TASK ITEM — Go through the material line by line and copy each one with the word "padding".

━━━━━━━━

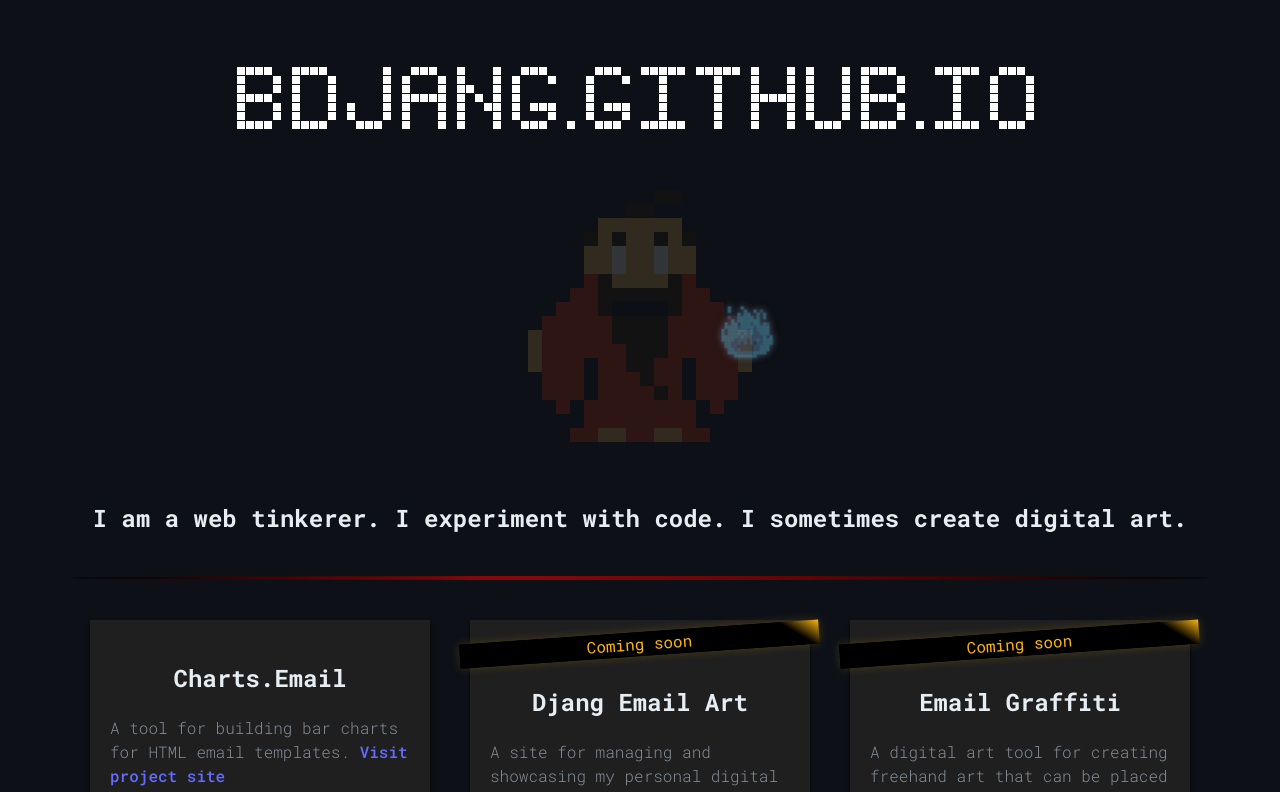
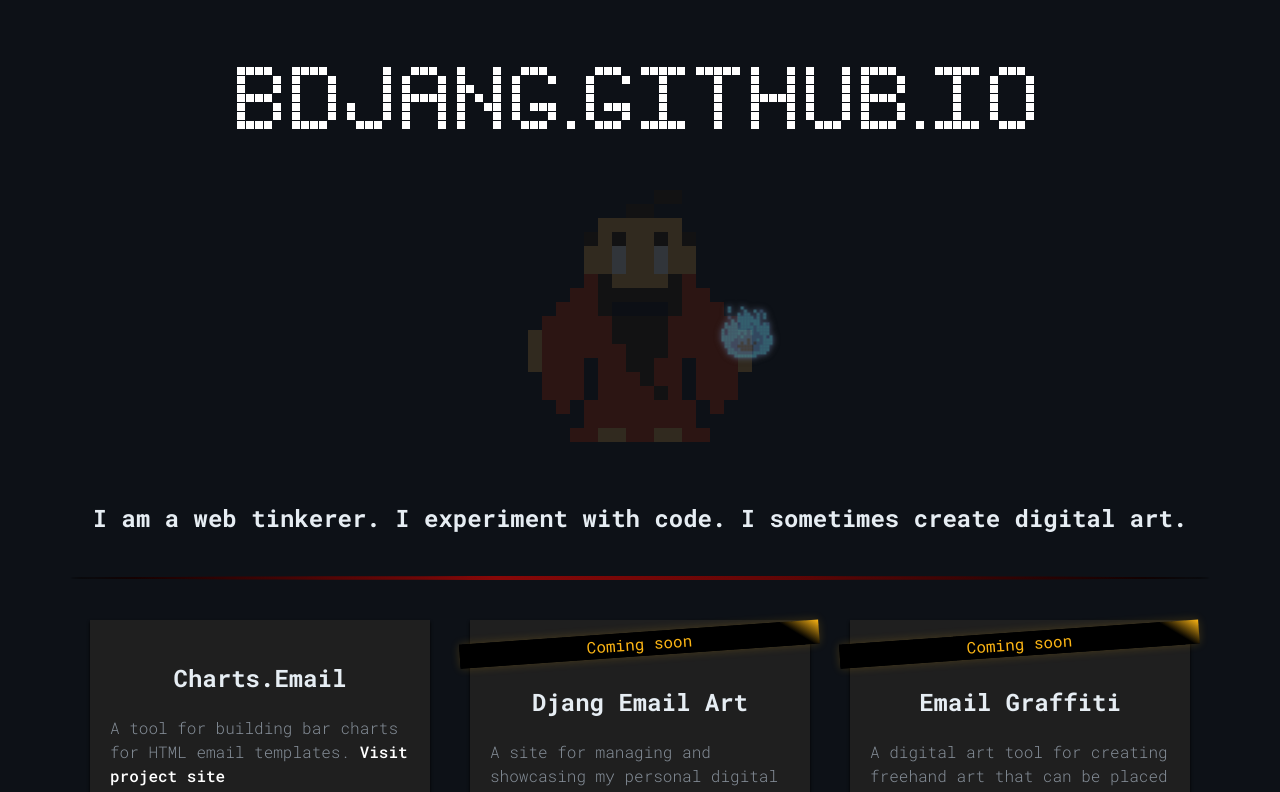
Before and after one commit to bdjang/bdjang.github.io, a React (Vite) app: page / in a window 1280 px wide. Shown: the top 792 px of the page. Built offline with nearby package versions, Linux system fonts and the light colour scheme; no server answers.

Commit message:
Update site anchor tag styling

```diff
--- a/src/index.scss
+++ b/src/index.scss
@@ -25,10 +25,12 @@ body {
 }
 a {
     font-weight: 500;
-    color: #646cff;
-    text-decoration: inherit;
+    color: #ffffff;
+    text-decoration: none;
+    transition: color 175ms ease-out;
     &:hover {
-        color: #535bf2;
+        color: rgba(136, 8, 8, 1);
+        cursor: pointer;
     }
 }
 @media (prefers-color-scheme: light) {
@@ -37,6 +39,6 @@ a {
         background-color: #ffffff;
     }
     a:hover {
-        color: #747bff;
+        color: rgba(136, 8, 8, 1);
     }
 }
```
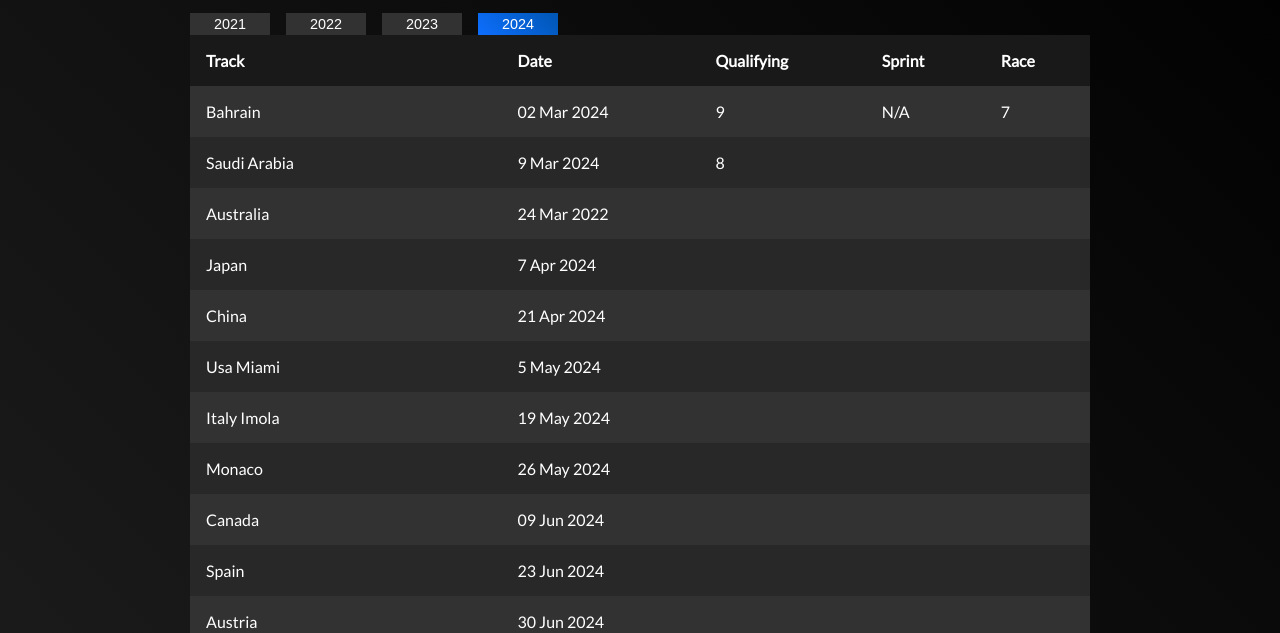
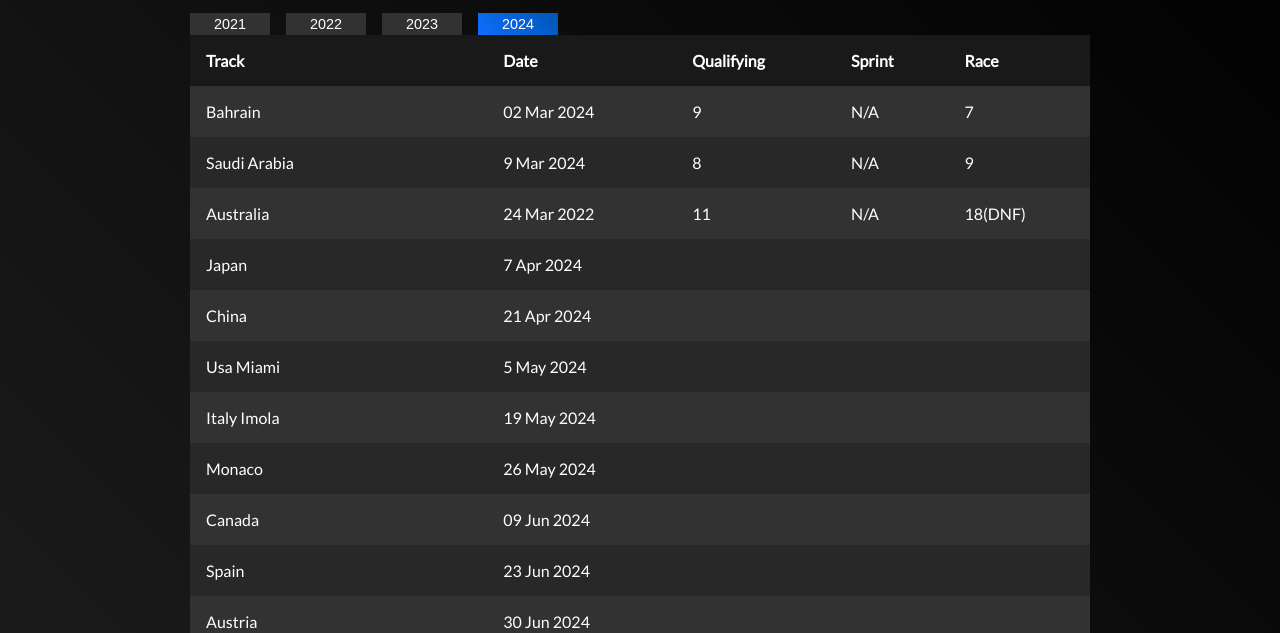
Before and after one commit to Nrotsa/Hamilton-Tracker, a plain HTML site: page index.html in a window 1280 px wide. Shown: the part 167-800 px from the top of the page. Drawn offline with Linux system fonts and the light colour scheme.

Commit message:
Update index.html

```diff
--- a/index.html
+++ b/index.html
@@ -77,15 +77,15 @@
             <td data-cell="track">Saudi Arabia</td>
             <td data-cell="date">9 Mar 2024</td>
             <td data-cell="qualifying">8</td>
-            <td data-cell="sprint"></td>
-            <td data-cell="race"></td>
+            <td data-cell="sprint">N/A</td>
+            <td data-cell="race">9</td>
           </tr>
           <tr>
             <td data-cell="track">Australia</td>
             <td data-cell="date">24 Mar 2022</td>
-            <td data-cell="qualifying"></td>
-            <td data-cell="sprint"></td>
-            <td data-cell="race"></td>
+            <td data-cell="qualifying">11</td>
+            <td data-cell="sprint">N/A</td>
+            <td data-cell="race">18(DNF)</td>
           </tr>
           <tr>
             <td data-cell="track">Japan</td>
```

━━━━━━━━

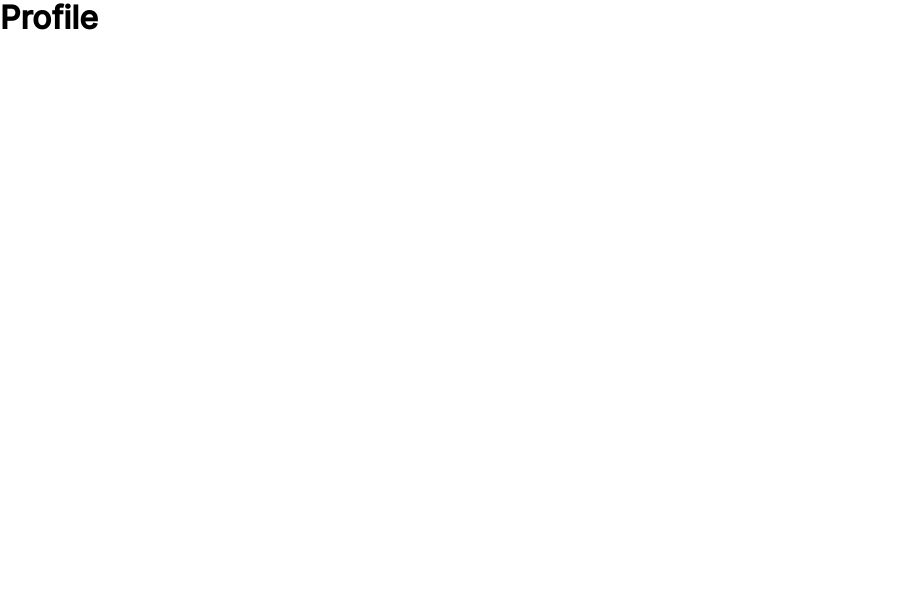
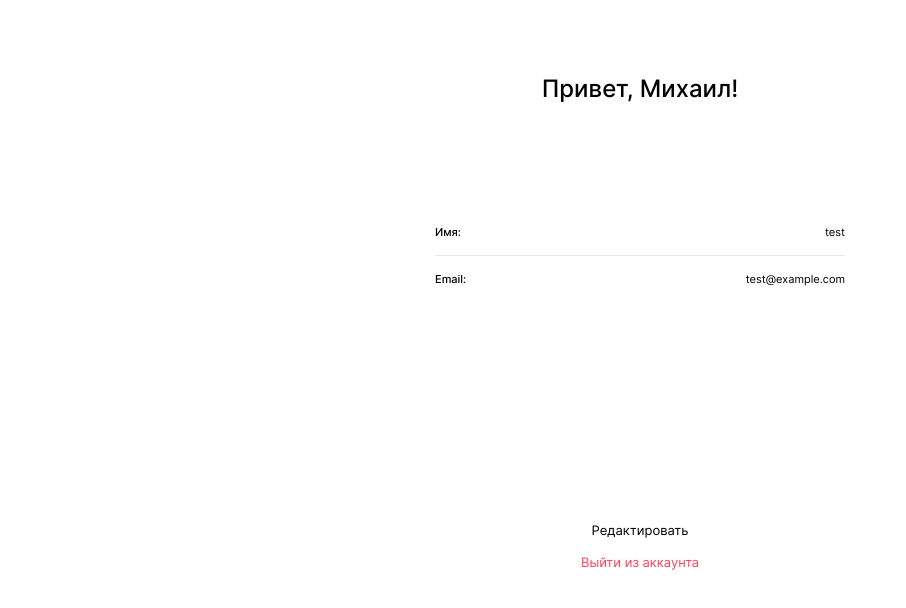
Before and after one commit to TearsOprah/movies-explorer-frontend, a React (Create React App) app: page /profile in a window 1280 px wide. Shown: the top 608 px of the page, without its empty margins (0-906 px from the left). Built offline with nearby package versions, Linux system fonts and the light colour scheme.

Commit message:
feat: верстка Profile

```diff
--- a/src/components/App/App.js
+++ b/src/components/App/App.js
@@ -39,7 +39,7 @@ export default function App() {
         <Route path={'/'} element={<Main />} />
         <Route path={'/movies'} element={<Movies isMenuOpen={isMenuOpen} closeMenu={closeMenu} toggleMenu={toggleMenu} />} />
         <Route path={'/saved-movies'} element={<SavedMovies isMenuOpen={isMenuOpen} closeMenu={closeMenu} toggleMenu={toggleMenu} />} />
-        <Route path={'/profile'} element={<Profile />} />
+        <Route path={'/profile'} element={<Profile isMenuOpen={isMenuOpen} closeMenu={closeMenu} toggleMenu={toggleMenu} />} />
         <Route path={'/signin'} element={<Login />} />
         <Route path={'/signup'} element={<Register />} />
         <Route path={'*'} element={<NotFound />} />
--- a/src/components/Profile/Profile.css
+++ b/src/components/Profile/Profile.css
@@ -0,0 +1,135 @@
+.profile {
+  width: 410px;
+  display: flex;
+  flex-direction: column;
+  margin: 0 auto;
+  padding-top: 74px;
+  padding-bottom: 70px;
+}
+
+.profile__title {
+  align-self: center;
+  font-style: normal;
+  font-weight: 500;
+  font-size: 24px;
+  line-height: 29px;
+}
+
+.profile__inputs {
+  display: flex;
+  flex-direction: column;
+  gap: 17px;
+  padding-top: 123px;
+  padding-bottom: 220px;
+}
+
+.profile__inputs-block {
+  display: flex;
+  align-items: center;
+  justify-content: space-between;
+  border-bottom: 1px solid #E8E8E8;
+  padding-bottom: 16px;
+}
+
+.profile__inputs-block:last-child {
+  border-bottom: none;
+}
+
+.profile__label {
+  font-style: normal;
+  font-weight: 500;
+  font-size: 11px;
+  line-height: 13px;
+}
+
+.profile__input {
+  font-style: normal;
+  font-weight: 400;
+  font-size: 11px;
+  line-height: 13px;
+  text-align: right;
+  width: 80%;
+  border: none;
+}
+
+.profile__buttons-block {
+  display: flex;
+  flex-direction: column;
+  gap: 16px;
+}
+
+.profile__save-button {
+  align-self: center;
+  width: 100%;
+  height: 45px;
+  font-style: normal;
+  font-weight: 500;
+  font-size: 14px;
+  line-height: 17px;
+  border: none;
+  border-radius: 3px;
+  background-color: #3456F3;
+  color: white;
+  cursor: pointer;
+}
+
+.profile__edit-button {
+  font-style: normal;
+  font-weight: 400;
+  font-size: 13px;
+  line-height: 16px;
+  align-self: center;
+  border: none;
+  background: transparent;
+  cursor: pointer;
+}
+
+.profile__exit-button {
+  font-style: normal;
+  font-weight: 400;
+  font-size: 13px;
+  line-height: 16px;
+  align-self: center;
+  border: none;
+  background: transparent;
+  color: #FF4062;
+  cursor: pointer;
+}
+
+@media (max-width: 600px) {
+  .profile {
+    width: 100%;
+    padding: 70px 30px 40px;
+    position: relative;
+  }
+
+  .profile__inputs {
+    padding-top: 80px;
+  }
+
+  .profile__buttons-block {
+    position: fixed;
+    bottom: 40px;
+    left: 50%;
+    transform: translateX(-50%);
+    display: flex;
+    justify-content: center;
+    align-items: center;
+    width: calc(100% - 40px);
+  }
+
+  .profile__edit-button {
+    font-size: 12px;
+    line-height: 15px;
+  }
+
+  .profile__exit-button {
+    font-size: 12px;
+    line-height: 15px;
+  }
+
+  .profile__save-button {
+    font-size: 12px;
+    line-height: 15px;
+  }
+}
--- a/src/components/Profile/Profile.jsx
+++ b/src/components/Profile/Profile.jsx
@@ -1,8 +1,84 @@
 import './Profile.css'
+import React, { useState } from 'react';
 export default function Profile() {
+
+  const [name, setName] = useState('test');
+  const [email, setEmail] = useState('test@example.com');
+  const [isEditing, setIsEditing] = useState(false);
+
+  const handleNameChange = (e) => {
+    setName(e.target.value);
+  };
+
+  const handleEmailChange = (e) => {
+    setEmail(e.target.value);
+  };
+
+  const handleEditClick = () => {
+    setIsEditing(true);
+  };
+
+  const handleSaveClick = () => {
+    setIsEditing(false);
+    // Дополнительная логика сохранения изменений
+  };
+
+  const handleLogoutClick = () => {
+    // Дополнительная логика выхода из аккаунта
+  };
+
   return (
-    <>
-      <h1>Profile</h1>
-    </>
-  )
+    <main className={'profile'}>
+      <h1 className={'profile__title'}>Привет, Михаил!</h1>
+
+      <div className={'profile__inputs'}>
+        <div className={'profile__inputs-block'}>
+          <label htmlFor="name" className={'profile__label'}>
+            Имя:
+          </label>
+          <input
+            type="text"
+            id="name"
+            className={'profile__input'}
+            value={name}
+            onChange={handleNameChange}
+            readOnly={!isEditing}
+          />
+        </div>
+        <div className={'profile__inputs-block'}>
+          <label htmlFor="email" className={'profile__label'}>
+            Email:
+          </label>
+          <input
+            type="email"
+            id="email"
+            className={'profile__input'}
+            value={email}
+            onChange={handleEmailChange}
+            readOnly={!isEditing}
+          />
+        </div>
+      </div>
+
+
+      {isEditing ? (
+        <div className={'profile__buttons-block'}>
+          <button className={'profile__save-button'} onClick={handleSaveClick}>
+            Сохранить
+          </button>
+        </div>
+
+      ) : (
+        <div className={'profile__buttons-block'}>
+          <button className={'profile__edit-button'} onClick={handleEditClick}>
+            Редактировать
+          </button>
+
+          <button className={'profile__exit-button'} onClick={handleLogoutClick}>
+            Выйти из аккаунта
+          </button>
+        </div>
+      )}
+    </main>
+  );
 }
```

━━━━━━━━

RESULT OF THE EXERCISE —
+  padding-top: 74px;
+  padding-bottom: 70px;
+  padding-top: 123px;
+  padding-bottom: 220px;
+  padding-bottom: 16px;
+    padding: 70px 30px 40px;
+    padding-top: 80px;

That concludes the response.